“Twenty thousand,” said Chayefsky.
“Make mine twenty-five,” said Fosse, falling back, as Chayefsky and Gardner dissolved into laughter. That visit probably saved his life.
Quite simply, Fosse wanted to be the best at what he did. In that impossibly romantic quest, he drove dancers hard (although never harder than he drove himself) and kept demanding more from his stars. He worked hard at understanding actors, studying with Sanford Meisner, reading the basic texts from Stanislavski to Harold Clurman. And he developed his own ways to get his actors to do their best work.
“He could act incredibly humble when he wanted something from you,” said Roy Scheider, who believes his own best work was in All That Jazz. “When he met someone he wanted for the first time, he knew everything about you. He’d done research, he’d seen your movies or plays. He’d say, ‘You know, you were very good in that part, hey, wait, you got a nomination, didn’t you? You won.’ And there’d be a pause, after he did all this praising. And then he’d say how that was nothing compared to what lies ahead in your work with me. And he made you believe it. And then he did it … After three, four meetings you’d be thoroughly convinced that you were not capable of giving him what he wanted. And then he would begin to build your confidence, making you feel that your reflowering would take place in his show.” Scheider laughed. “You see, for him, it was always being done for posterity. Every time out of the chute, it was for history.”

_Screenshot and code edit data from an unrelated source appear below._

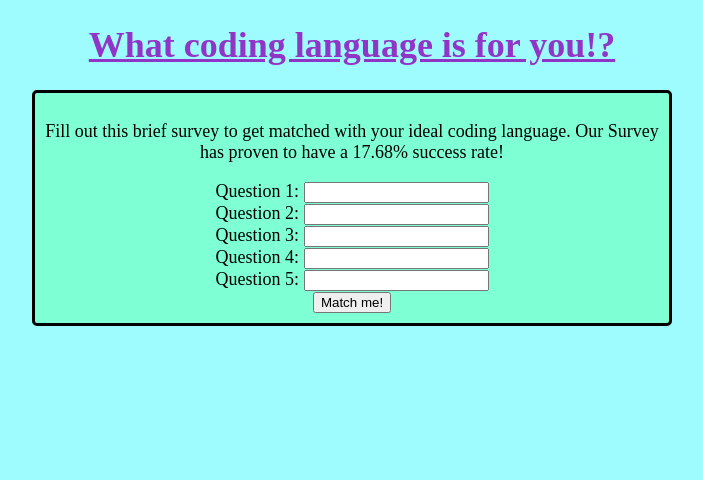
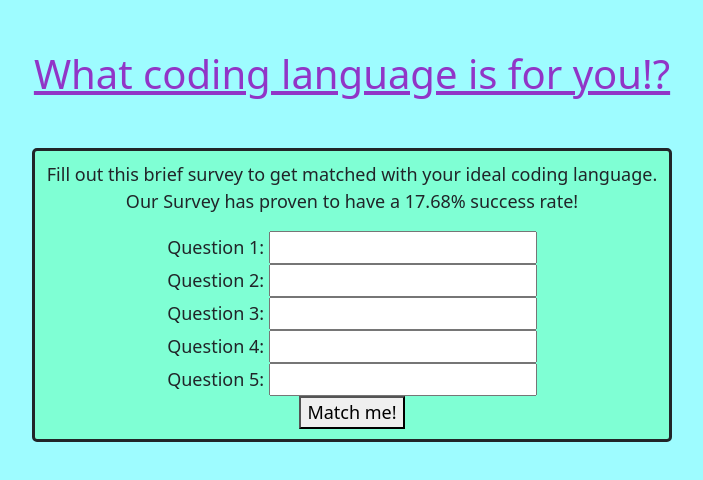
Before and after one commit to elijahchurch/Form-Project, a plain HTML site: page index.html in a window 1280 px wide. Shown: the whole page, without its empty margins (288-991 px from the left). Drawn offline with Linux system fonts and the light colour scheme.

Commit message:
correctly link bootstrap and add additional spacing

```diff
--- a/css/styles.css
+++ b/css/styles.css
@@ -7,6 +7,7 @@ body {
 h1 {
     text-decoration: underline;
     color: rgb(145, 53, 199);
+    margin: 50px;
 }
 
 img {
--- a/index.html
+++ b/index.html
@@ -3,7 +3,7 @@
 
 <head>
     <script src="js/scripts.js"></script>
-    <link rel="" stylesheet" href="css/bootstrap.css">
+    <link rel="stylesheet" href="css/bootstrap.css">
     <link rel="stylesheet" href="css/styles.css">
     <title>Programming Survey!</title>
 </head>
```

Because he worked so hard, and because he knew how much pain was involved in the making of a show or a movie, Fosse generally despised critics. He thought they saw too much and, as a result, their sensibilities were blunted, making them unable to respond to amazing theatrical moments in the way an audience might. They were all too glib, dismissing (or praising) two years of another’s work in a review dashed off in an hour. He thought critics were primarily responsible for the failure of Star 80 (based on Teresa Carpenter’s brilliant article for the Voice); when Big Deal opened to lukewarm reviews last year and then closed after 100-odd performances, he was disheartened.
“Maybe all they want are Eddie Murphy movies or sets that sing,” he said. “Maybe all they want is shit. Maybe it’s over for people like me.”

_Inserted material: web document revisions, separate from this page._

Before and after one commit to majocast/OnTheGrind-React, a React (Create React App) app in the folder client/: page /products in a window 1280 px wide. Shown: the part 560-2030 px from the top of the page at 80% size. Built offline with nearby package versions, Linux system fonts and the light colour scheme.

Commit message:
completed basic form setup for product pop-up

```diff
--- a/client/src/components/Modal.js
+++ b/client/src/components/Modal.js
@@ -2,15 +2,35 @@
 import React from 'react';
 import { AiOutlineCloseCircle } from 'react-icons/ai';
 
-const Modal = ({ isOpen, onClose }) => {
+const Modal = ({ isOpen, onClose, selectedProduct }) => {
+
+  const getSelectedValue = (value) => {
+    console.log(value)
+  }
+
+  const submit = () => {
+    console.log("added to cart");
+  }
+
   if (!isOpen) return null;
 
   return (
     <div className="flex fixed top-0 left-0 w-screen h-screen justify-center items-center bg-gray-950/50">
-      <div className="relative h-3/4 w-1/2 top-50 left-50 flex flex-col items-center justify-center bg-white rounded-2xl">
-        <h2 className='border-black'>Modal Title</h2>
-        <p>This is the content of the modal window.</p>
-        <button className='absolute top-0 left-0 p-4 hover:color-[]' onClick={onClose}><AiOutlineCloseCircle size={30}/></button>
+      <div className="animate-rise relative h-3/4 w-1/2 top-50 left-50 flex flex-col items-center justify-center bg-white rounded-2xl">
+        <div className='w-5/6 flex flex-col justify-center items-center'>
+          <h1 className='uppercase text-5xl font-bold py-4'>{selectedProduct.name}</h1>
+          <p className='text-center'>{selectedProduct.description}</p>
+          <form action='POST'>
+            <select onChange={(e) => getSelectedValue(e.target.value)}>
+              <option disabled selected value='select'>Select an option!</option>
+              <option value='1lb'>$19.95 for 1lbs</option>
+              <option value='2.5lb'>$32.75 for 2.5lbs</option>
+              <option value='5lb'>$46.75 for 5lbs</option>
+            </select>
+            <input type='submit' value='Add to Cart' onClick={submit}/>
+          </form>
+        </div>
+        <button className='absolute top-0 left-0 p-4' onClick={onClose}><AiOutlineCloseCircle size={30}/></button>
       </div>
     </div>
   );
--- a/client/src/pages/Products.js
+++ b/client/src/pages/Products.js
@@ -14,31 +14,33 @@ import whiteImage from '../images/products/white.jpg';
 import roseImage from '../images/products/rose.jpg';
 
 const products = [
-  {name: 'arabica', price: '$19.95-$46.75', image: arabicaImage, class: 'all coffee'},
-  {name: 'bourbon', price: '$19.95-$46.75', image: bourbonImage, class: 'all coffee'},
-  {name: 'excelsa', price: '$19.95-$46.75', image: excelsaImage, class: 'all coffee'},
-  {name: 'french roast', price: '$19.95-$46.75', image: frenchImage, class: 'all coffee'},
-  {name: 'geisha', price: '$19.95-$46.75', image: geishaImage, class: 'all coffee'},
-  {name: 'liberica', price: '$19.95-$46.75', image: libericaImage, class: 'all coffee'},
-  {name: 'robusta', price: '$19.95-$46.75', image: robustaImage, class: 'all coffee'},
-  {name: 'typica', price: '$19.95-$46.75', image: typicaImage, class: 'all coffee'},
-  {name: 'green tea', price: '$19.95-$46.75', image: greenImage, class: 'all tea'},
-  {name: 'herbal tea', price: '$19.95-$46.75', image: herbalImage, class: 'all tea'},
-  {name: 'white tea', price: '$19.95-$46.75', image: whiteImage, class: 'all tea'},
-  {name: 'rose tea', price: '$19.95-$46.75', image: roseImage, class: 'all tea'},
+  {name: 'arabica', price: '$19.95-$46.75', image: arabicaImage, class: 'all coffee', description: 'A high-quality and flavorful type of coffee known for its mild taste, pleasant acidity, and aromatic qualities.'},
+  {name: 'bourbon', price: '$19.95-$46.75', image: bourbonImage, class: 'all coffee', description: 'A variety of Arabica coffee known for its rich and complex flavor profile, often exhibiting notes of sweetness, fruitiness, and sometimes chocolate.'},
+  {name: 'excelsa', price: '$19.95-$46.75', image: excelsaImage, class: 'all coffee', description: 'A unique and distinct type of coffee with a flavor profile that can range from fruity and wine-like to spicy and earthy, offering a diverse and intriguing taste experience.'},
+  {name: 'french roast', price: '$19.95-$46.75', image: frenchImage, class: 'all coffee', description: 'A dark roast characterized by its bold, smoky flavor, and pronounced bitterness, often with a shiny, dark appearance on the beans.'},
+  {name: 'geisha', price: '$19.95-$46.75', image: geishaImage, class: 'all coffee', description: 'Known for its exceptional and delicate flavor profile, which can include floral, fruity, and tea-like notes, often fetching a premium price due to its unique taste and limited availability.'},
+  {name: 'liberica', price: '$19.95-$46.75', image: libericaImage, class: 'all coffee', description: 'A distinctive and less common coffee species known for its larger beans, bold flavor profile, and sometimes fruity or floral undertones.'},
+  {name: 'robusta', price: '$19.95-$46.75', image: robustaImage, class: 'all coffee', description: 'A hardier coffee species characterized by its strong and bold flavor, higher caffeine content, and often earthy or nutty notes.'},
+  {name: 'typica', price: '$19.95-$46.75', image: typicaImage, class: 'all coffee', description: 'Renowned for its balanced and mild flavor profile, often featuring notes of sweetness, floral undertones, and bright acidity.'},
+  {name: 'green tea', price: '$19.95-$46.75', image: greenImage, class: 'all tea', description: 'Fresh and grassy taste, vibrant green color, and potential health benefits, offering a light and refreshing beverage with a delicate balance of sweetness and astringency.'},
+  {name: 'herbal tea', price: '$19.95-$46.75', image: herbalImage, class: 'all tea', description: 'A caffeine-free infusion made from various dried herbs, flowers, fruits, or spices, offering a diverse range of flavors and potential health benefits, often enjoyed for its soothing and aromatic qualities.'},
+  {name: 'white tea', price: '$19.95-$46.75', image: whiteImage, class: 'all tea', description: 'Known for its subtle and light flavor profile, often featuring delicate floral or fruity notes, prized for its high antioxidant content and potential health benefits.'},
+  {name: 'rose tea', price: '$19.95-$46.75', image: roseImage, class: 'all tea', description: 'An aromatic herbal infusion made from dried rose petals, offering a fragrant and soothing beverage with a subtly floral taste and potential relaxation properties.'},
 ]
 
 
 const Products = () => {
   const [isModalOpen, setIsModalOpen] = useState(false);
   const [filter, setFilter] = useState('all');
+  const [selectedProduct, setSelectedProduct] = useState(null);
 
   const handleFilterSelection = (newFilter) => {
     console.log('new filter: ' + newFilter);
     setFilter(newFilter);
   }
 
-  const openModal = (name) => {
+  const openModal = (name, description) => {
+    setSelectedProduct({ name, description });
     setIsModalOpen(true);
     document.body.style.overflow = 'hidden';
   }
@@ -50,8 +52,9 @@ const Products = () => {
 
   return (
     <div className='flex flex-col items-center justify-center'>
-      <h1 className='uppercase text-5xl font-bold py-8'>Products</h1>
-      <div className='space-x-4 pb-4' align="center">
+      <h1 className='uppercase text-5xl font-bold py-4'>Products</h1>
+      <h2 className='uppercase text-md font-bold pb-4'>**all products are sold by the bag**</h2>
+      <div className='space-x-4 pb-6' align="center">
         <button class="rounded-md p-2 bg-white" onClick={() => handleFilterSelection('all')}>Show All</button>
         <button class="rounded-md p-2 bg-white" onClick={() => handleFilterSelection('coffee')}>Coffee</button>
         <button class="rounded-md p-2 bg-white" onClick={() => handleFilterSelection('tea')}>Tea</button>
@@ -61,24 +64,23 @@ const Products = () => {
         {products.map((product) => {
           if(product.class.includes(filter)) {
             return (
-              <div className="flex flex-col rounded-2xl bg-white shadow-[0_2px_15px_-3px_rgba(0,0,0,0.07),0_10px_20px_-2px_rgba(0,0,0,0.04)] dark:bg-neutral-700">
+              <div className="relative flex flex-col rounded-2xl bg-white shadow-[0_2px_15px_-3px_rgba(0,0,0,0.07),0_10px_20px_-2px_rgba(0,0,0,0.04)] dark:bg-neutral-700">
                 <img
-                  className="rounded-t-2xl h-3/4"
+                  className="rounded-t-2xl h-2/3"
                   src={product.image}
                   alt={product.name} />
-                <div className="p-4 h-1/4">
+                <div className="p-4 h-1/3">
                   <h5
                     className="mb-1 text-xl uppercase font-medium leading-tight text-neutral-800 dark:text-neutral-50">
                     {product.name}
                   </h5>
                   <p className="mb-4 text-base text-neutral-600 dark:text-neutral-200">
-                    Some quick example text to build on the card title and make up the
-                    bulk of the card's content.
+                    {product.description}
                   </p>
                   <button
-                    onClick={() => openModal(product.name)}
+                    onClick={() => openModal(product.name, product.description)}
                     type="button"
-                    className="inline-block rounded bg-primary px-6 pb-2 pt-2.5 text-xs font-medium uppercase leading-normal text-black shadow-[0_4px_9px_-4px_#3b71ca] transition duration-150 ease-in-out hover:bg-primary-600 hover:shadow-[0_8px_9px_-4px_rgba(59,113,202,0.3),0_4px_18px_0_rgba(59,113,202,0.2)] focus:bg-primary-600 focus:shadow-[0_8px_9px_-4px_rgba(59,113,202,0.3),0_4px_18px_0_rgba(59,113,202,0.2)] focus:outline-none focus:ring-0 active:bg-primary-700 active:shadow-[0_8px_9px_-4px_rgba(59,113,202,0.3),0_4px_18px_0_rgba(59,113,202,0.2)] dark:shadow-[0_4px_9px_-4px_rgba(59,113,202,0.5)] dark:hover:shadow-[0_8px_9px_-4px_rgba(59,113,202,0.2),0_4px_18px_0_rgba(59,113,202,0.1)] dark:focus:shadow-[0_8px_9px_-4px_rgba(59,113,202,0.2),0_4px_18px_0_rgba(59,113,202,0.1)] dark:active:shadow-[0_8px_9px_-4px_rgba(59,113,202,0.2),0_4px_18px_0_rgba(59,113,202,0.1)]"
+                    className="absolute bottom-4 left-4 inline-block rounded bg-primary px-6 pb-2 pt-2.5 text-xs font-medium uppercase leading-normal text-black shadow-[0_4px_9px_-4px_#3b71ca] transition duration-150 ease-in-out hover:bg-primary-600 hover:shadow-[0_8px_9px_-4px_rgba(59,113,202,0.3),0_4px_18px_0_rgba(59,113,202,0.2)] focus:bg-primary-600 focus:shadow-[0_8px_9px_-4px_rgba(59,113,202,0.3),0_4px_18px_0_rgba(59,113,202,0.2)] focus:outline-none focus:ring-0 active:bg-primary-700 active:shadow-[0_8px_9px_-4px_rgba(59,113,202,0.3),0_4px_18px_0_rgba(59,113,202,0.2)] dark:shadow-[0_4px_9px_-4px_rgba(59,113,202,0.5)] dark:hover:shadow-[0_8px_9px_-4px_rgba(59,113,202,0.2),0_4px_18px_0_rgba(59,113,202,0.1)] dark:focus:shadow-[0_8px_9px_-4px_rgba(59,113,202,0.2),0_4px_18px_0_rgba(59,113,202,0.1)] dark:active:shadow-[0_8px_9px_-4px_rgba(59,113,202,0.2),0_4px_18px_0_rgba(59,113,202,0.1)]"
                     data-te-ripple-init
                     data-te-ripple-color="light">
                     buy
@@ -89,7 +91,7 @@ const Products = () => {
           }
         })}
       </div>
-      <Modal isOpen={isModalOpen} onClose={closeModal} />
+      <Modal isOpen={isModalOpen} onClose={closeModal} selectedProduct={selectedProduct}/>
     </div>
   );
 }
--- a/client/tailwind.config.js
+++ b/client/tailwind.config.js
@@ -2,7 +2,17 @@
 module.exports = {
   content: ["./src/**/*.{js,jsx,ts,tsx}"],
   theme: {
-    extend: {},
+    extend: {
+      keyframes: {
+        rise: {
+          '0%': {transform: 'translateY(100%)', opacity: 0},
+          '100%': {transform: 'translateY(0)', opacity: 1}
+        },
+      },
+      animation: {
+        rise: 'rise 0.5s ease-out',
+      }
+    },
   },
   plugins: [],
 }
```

But he was still working at the end; trying to choose between a movie about Walter Winchell, a movie version of Chicago, probably with Madonna, or something completely new. During the summer, we talked a few times about his experiences during the Second World War, when he was a 17-year-old sailor working in an entertainment unit in the South Pacific; he was with the first Americans to enter Japan at the end of the war and was still horrified at the scale of the destruction in Tokyo and the stupidly brutal way so many American soldiers treated the Japanese, particularly the women. “It still makes me sick,” he said. “That was the first time I was really ashamed to be an American.” The contrast between the idealism of fighting the war and the morally corrosive realities of victory was a splendid setup for a Fosse movie, but Fosse was uneasy about it. “That world is gone, that music, the way people were … Most of the country wouldn’t know what I was talking about.”

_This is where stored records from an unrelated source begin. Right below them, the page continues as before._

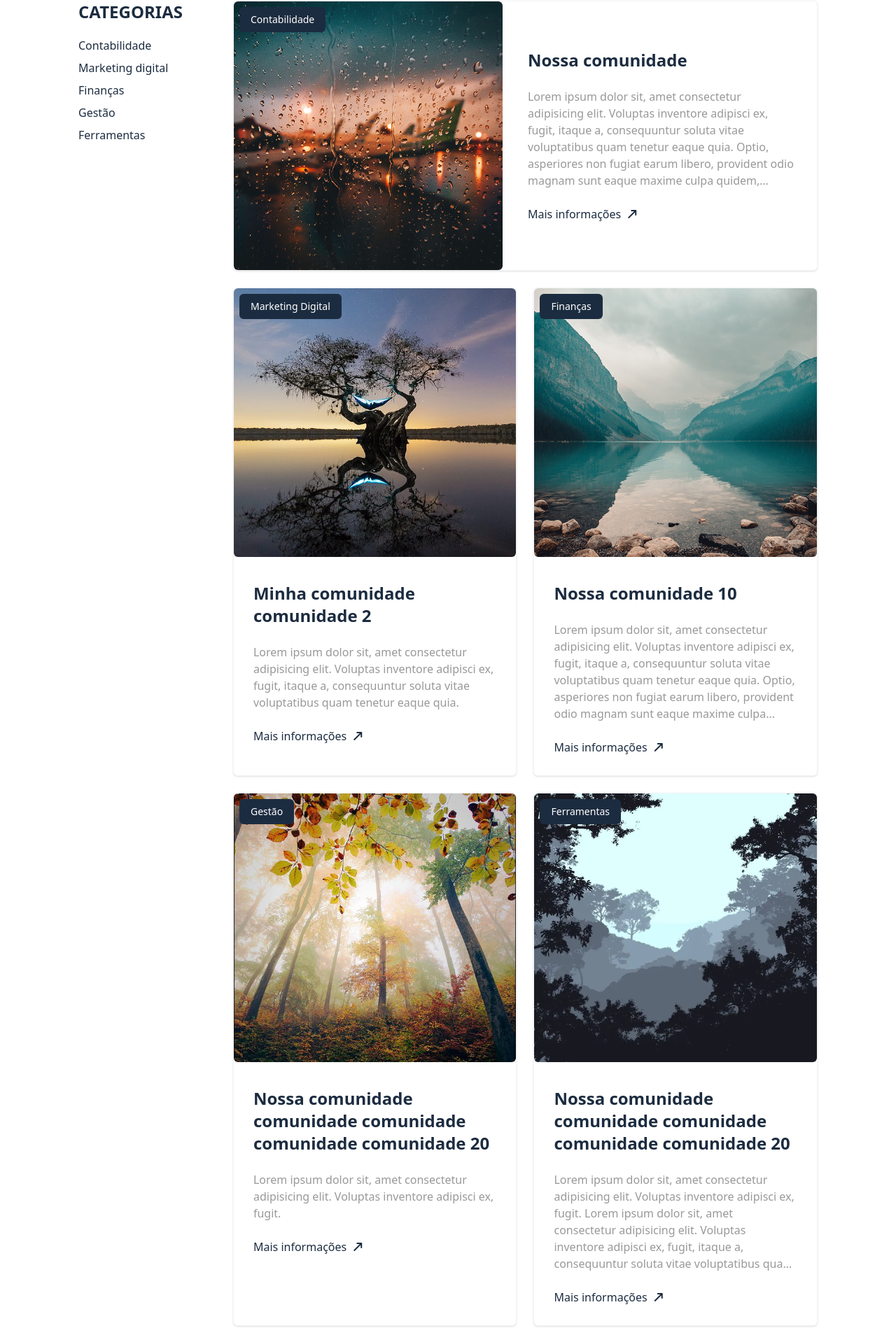
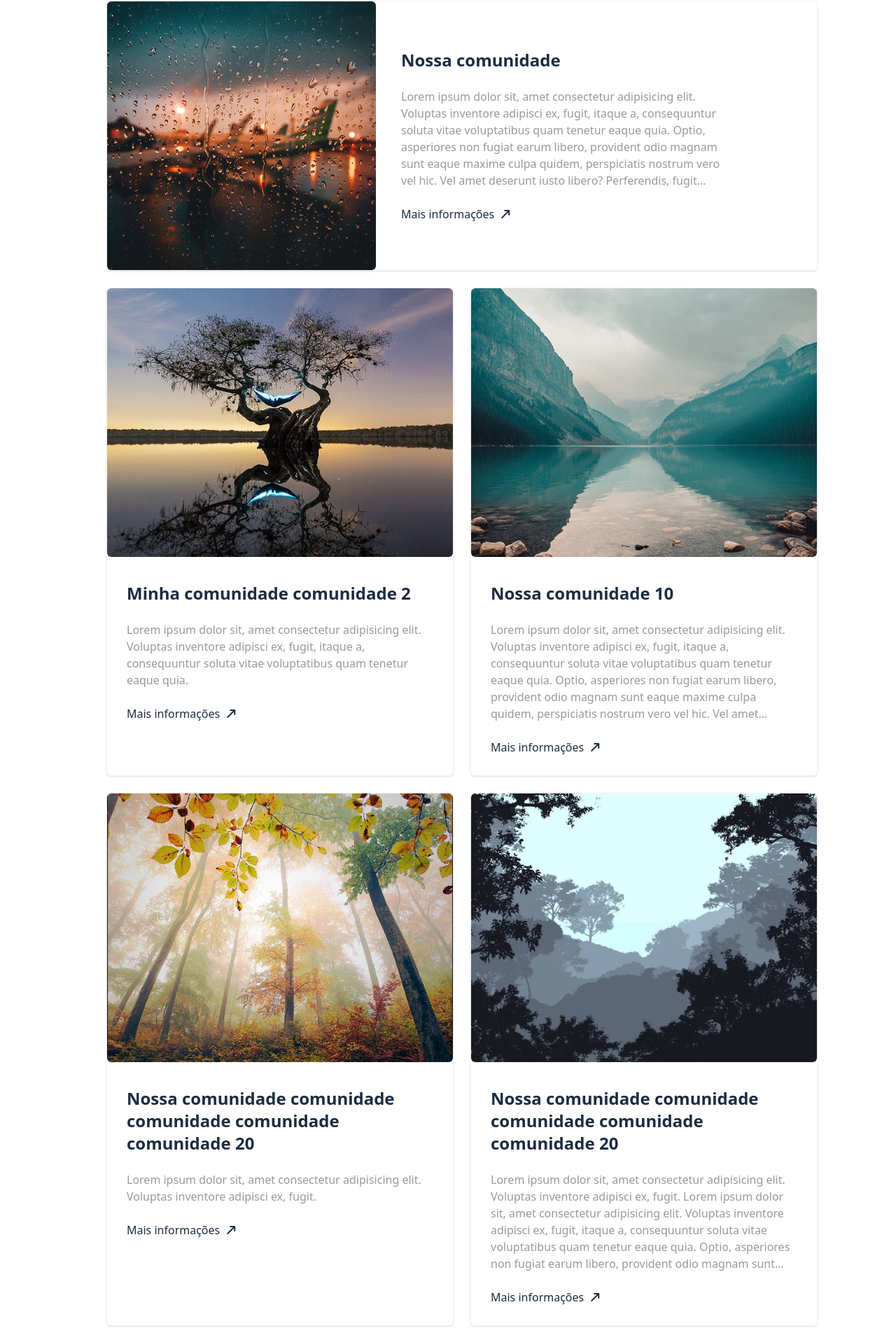
Before and after one commit to Cris-Smykel/Pedro-blog, a React (Create React App) app: page / in a window 1280 px wide. Shown: the part 487-2405 px from the top of the page at 70% size. Built offline with nearby package versions, Linux system fonts and the light colour scheme.

Commit message:
Categories delete

```diff
--- a/package.json
+++ b/package.json
@@ -8,6 +8,7 @@
     "@testing-library/user-event": "^13.5.0",
     "react": "^18.2.0",
     "react-dom": "^18.2.0",
+    "react-router-dom": "^6.21.1",
     "react-scripts": "5.0.1",
     "web-vitals": "^2.1.4"
   },
--- a/src/components/main/blog/Posts.jsx
+++ b/src/components/main/blog/Posts.jsx
@@ -1,78 +1,32 @@
 import { useEffect, useState } from "react";
-import {
-  handleCategoryFilter,
-  getCategories,
-} from "../../../configs/posts/categories";
 import { getPosts } from "../../../configs/posts/posts";
 
 export default function Posts() {
-  const [categories, setCategories] = useState(() => {
-    return [];
-  });
-
   const [posts, setPosts] = useState(() => []);
 
-  const [maxPosts, setMaxPosts] = useState(() => 5);
-  const postsElement = [];
-
   useEffect(() => {
-    getCategories(setCategories);
+    getPosts(setPosts);
   }, []);
 
-  useEffect(() => {
-    getPosts(setPosts, setCategories, setMaxPosts);
-  }, [categories]);
-
-  for (let count = 0; count < maxPosts; count++) {
-    const post = posts[count];
-
-    if (post) {
-      postsElement.push(
+  const postsElement = posts.map((post) => {
+    return (
       <Post
         title={post.title}
         content={post.content}
         imgUrl={post.imgUrl}
         key={post.id}
-          category={post.category}
       />
     );
-    } else {
-      break;
-    }
-  }
-
-  const postsIncrement = 6;
-
-  function handleShowMore(maxPosts) {
-    if (posts.length > maxPosts) {
-      setMaxPosts((prevMaxPosts) => prevMaxPosts + postsIncrement);
-    }
-  }
+  });
 
   return (
     <section>
       <article className="p-4 md:pl-12 pb-10 md:pr-12 max-w-6xl m-auto flex flex-col gap-8 md:flex-row md:justify-between">
-        <Categories categories={categories} setCategories={setCategories} />
-
         <div className="flex flex-col w-full items-center gap-12">
           {posts.length > 0 && (
             <div className="flex flex-col bg-yellow md:grid md:grid-cols-2 md:ml-10 gap-6">
               {postsElement}
             </div>
-          )}
-
-          {posts.length ? (
-            <button
-              onClick={() => handleShowMore(maxPosts)}
-              type="button"
-              className="p-3 rounded-lg bg-primary text-base cursor-pointer hover:bg-secondary w-40 text-white transition duration-200"
-            >
-              Vêr mais
-            </button>
-          ) : (
-            <h3 className="text-3xl text-primary font-bold">
-              Não foi possível encontrar nenhum resultado.
-            </h3>
           )}
         </div>
       </article>
@@ -80,50 +34,10 @@ export default function Posts() {
   );
 }
 
-function Categories(props) {
-  const categoriesElements = props.categories.map((category) => {
-    return (
-      <Category
-        setCategories={props.setCategories}
-        key={category.id}
-        category={category.category}
-        id={category.id}
-        on={category.on}
-      />
-    );
-  });
-
-  return (
-    <div className="flex flex-col gap-5">
-      <h2 className="text-primary text-2xl font-bold">CATEGORIAS</h2>
-
-      <ol className="grid grid-cols-2 md:flex md:flex-col md:items-start items-center gap-2 max-w-xl">
-        {categoriesElements}
-      </ol>
-    </div>
-  );
-}
-
-function Category(props) {
-  return (
-    <li>
-      <button
-        onClick={() => handleCategoryFilter(props.setCategories, props.id)}
-        type="button"
-        className={`text-primary hover:text-tertiary transition duration-200 text-base font-medium cursor-pointer text-left ${
-          props.on && "duration-0 text-blue-900"
-        } `}
-      >
-        {props.category}
-      </button>
-    </li>
-  );
-}
-
 function Post(props) {
   return (
     <article className="border-gray-100 first:col-span-2 bg-white border rounded-md shadow flex flex-col gap-2 first:lg:flex-row min-h-full">
-      <div className="relative">
+      <div>
         <picture>
           <img
             src={process.env.PUBLIC_URL + props.imgUrl}
@@ -131,12 +45,6 @@ function Post(props) {
             className="w-full max-h-96 object-cover lg:min-h-96 lg:min-w-96 rounded-md"
           />
         </picture>
-
-        <div className="absolute top-2 left-2 p-2 pr-4 pl-4 flex justify-end bg-primary rounded-md">
-          <mark className="text-white text-sm font-medium capitalize">
-            {props.category}
-          </mark>
-        </div>
       </div>
 
       <article className="flex flex-col justify-center gap-6 p-4 sm:p-7 ">
--- a/src/configs/posts/categories.js
+++ /dev/null
@@ -1,35 +0,0 @@
-function handleCategoryFilter(setCategories, id) {
-  setCategories((prevCategories) => {
-    const newCategories = prevCategories.map((category) => {
-      if (category.id === id) {
-        return { ...category, on: !category.on };
-      }
-
-      return { ...category, on: false };
-    });
-
-    return newCategories;
-  });
-}
-
-async function getCategories(setCategories) {
-  try {
-    const categoriesResponse = await fetch(
-      process.env.PUBLIC_URL + "/data/categories.json"
-    );
-
-    if (!categoriesResponse.ok) {
-      return;
-    }
-
-    const categoriesData = await categoriesResponse.json();
-
-    setCategories(() => categoriesData);
-  } catch (error) {
-    window.alert(
-      "Houve um erro ao mostrar os posts, por favor, tente novamente mais tarde."
-    );
-  }
-}
-
-export { handleCategoryFilter, getCategories };
--- a/src/configs/posts/posts.js
+++ b/src/configs/posts/posts.js
@@ -1,4 +1,4 @@
-async function getPosts(setPosts, setCategories, setMaxPosts) {
+async function getPosts(setPosts) {
   try {
     const postsResponse = await fetch(
       process.env.PUBLIC_URL + "/data/posts.json"
@@ -7,28 +7,9 @@ async function getPosts(setPosts, setCategories, setMaxPosts) {
       return;
     }
     const postsData = await postsResponse.json();
+    let postsToShow = postsData.posts;
 
-    setCategories((prevCategories) => {
-      const categorySelectedData = prevCategories.filter((category) => {
-        return category.on;
-      });
-
-      let postsToShow = postsData.posts;
-
-      if (categorySelectedData.length) {
-        const categorySelected = categorySelectedData[0].category;
-
-        postsToShow = postsToShow.filter((post) => {
-          return post.category.toLowerCase() === categorySelected.toLowerCase();
-        });
-      }
-
-      setPosts(() => postsToShow);
-
-      setMaxPosts(() => 5);
-
-      return prevCategories;
-    });
+    setPosts(() => postsToShow);
   } catch (error) {
     alert(
       "Houve um erro ao mostrar os posts, por favor, tente novamente mais tarde."
```
Also changed, not shown: 1 other file (tests, documents, lock files or other folders). Lines whose indentation alone changed are shown as unchanged.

Now we’ll never know. The night after we all got the news, there was a small gathering at Gardner’s apartment, a kind of secular wake. Some wept; others told the old stories, with examples of Fosse’s dark humor; all were in shock, because Fosse had been looking better than at any time in years. Later, wandering through Broadway in the rain, I thought that for Fosse, who so perfectly expressed a certain vision of New York, the worst thing about dying in Washington might have been that he closed out of town. ♦